Safety and rescue
In the current situation, where new mines with a limited number of staffing and even less experienced miners will come into operation, the organization and implementation of a highly operational and sustainable mine safety and rescue regime will need additional efforts. Traditionally the mine rescue organization has been relying on the large mines in the region like the SDAG Wismut and the large base metal mines, who maintained professional mine rescue structures within their ranks and thus could help and support the surrounding smaller operations.
After 1990, this obligation remained solely with the new Wismut GmbH, who, at one stage, agreed to support a total of 56 independent underground operations and mines in the Federal States Saxony and Thuringia. This was possible as long as the Wismut GmbH was still employing a large number of well-trained and experienced mine rescue troopers within their workforce. Nowadays, with the success of the uranium mining remediation clearly visible and an ongoing generation change within the remaining workforce, this will not be feasible anymore. As a consequence, the Wismut together with two smaller mining companies (EFS and Geomin) and the Bergsicherungsbetrieb BSS Bergsicherung Sachsen founded a new structure in 2014, where each mine provides mine rescue team members out of its workforce into a joint Saxony-wide mine rescue organization. These teams were trained and formed by the Wismut personnel. In 2018 the TU Bergakademie Freiberg (TUBAF) joined the group with its research and educational mine FLB (Figure 11).

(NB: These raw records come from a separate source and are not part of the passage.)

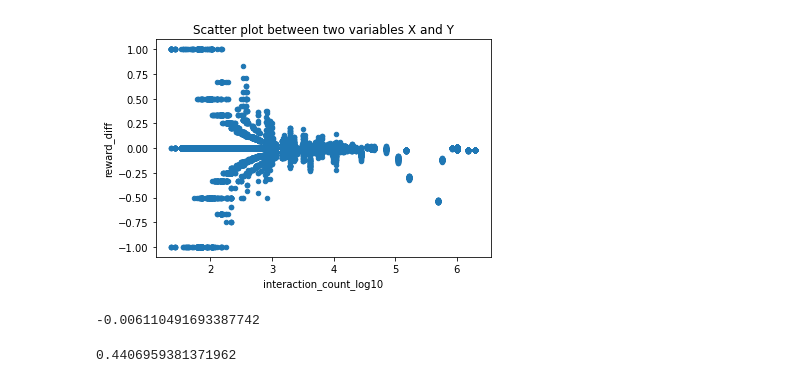
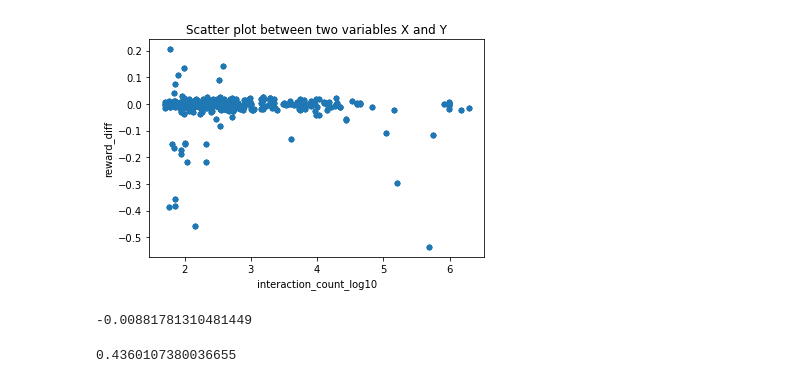
Before and after one commit to pmineiro/memoryrl, a Jupyter notebook: memoryrl_empirical/empirical_results.ipynb, the cells around one changed output. Drawn from its saved outputs; the diff is of its cells as text; code cells hidden in the pictures.

```diff
--- a/memoryrl_empirical/empirical_results.ipynb
+++ b/memoryrl_empirical/empirical_results.ipynb
@@ -56,24 +40,32 @@ np.log10(s['interaction_count']).plot(kind="hist")
 # %%
-b.simulation_id = b.simulation_id.astype('int')
-s.simulation_id = s.simulation_id.astype('int')
+bb = b.copy()
+ss = s.copy()
 
-a = pd.merge(b[b.learner_id.isin([4])],s, on='simulation_id').sort_values('simulation_id')
-c = pd.merge(b[b.learner_id.isin([13])],s, on='simulation_id').sort_values('simulation_id')
+bb.simulation_id = bb.simulation_id.astype('int')
+ss.simulation_id = ss.simulation_id.astype('int')
+
+bb['mod_sim_id'] = bb.simulation_id % 497
+ss['mod_sim_id'] = ss.simulation_id % 497
+
+bb = bb.groupby(['learner_id','mod_sim_id'], as_index=False).mean()
+
+a = pd.merge(bb[bb.learner_id == 5],ss, on='mod_sim_id')
+c = pd.merge(bb[bb.learner_id == 1],ss, on='mod_sim_id')
 
 a.reward = a.reward.astype('float')
 c.reward = c.reward.astype('float')
 
 a['reward_diff']             = a.reward - c.reward
 a['interaction_count_log10'] = np.log10(a.interaction_count)
 
 a.plot.scatter(x='interaction_count_log10', y='reward_diff', title= "Scatter plot between two variables X and Y");
 # %% [output]
-[figure, old version]
+[figure, new version]
 # %%
 a.reward_diff.mean()
 # %% [output]
--0.006110491693387742
+-0.00881781310481449
 # %%
 (1/s.action_count).mean()
 # %% [output]
-0.4406959381371962
+0.4360107380036655
```
Also changed, not shown: parts of 4 cells of this notebook, 8 other files.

In total the new Saxon mine rescue structure provides for 73 mine rescue team members on six mine sites across the state of Saxony. Due to limited staffing at the smaller mines, and the fact that all mine rescue members are volunteers, still not every mine site has a sufficient number of mine rescue troopers available on site to allow for a fast reaction in case of an incident. Also mobilization and travel time to the different sites are quite long over countryside roads, especially during the winter season.
Several concepts have been developed and implemented in the last year in order to deal with these problems. At a regular schedule, all Saxon mine rescue troops are fully cross-trained with exercises in all the different mines belonging to the group in order to allow for a highly flexible and responsive organization. In addition, joint exercises have been held together with mine rescue units from hard coal and salt mines to allow for improved support in case of large scale incidents. At some stage also external emergency units like specialized fire brigade units have been implemented into the structure with great success. This could be proven both during the exercises as well as in several real-life incidents in the course of the last year. As a consequence for those new mines to be developed in the near future, sufficient mine rescue structures must be put in place already during the development phase, a task which is a “conditio sine quae non” for any future operation.
While the Ore Mountains region is currently experiencing a mining boom for rare, base and strategic minerals, and for that can rely on very supportive and investor-friendly legislation, the overall boundary situation with the expectable shortage of staff, high environmental protection expectations by officials and the public as well as the high requirements on equipment and managerial structures including mine rescue might pose serious challenges to possible investors.
Herewith the authors acknowledge the support from all mentioned companies and institutions, whereas all pictures, information and data are accessible on the respectable webpages.